In a km race, if A gives B a 40 m start, A wins by 19 seconds, but if A gives B 30 seconds start, B wins by 40 m. Find the time that each takes to run a km?

- Dec 20th 2012, 07:26 AMhollywoodRe: Race and time problem.
This is just algebra, isn't it? Let $\displaystyle t_A$ be A's time for a kilometer and $\displaystyle t_B$ be B's time for a kilometer. Then the first condition is:

$\displaystyle t_A = 0.96t_B - 19$

The second condition is:

$\displaystyle 0.96t_A = t_B-30$

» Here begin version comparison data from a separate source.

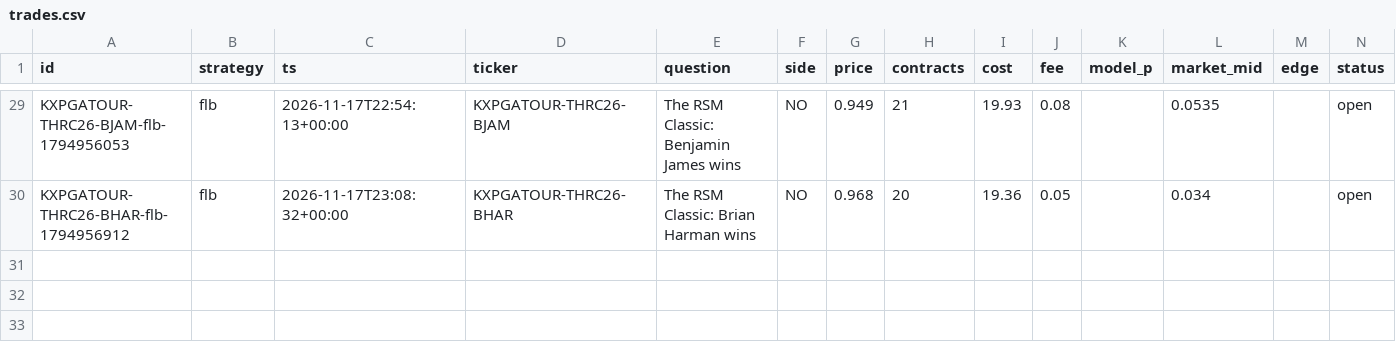
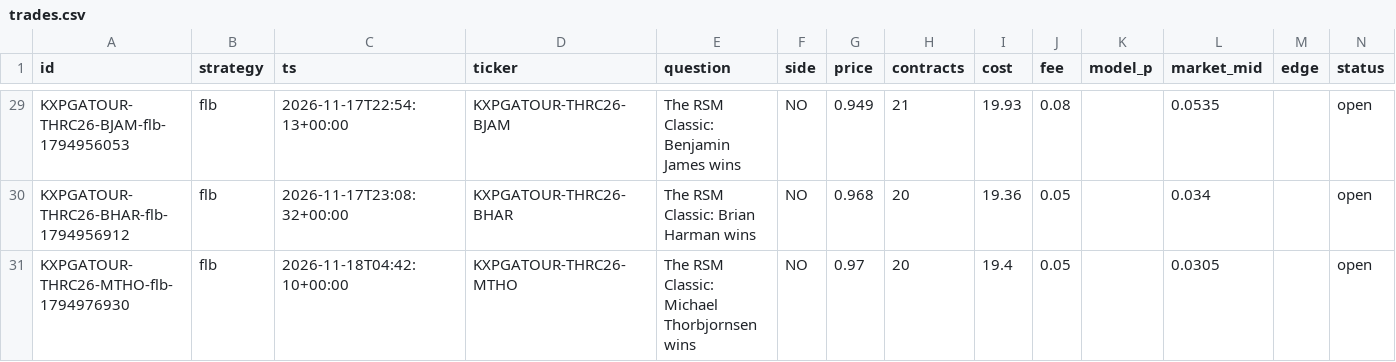
Before and after one commit to ethanboe88-droid/pm-paper-bot, a CSV file: data/trades.csv, drawn as a sheet; only a part is shown, gaps mark what is left out; rows hold the shown columns only; the diff names each change by its address in the sheet, - before the commit and + after, or states it on an @@ line.

```diff
--- a/data/trades.csv
+++ b/data/trades.csv
+row 31: KXPGATOUR-THRC26-MTHO-flb-1794976930 | flb | 2026-11-18T04:42:10+00:00 | KXPGATOUR-THRC26-MTHO | The RSM Classic: Michael Thorbjornsen wins | NO | 0.97 | 20 | 19.4 | 0.05 |  | 0.0305 |  | open
```
Also changed, not shown: 1 other file.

So the solution is $\displaystyle t_B=150$, $\displaystyle t_A=125$, i.e. A takes 125 seconds to run a kilometer and B takes 150 seconds to run a kilometer.

- Hollywood - Jan 23rd 2013, 03:51 PMhisajeshRe: Race and time problem.
Sorry for the late response. can you explain in details how do you get to those equations.

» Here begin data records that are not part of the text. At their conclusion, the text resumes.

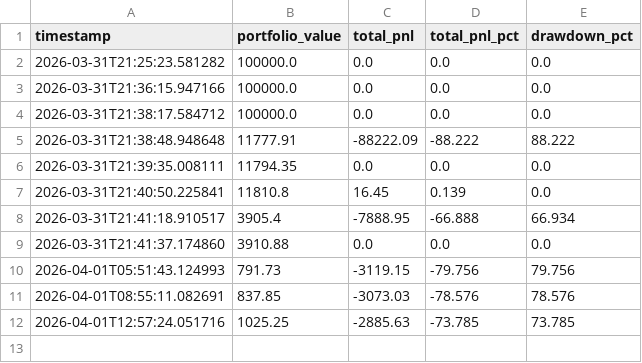
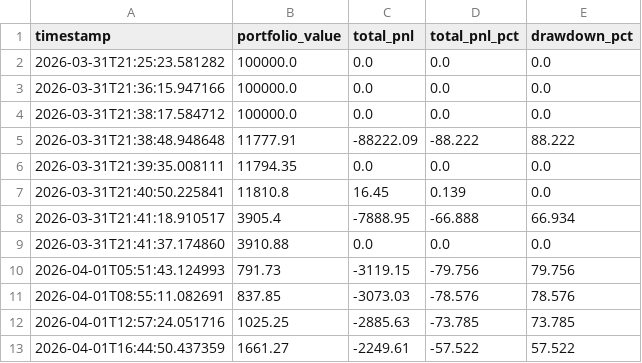
Before and after one commit to WilliamCastner/swingbot, a CSV file: logs/crypto/pnl.csv, drawn as a sheet.

Commit message:
Crypto run 2026-04-01 16:44 UTC

```diff
--- a/logs/crypto/pnl.csv
+++ b/logs/crypto/pnl.csv
@@ -12 +12,2 @@ timestamp,portfolio_value,total_pnl,total_pnl_pct,drawdown_pct
 2026-04-01T12:57:24.051716,1025.25,-2885.63,-73.785,73.785
+2026-04-01T16:44:50.437359,1661.27,-2249.61,-57.522,57.522
```
Also changed, not shown: logs/crypto_strategies/24-bar_breakout/pnl.csv, logs/crypto_strategies/3-day_momentum/pnl.csv, 11 other files.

- Jan 23rd 2013, 07:00 PMhollywoodRe: Race and time problem.
It's pretty much just translating the words to equations. It's actually not easy - you have to think about what's happening in these races:

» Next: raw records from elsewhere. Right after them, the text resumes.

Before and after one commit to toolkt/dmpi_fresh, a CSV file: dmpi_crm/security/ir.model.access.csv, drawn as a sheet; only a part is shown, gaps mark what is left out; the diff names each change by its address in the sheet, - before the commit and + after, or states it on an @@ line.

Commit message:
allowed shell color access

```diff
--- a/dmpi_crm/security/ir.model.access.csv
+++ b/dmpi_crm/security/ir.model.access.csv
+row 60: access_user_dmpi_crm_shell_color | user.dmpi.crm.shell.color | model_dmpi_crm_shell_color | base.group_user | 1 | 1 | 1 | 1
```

"if A gives B a 40 m start, A wins by 19 seconds"

so A runs 1km in 19 seconds less time than B runs 0.96km

$\displaystyle t_A = 0.96t_B - 19$

"if A gives B 30 seconds start, B wins by 40 m"

so A runs 0.96km in 30 seconds less time than B runs 1km

$\displaystyle 0.96t_A = t_B-30$

- Hollywood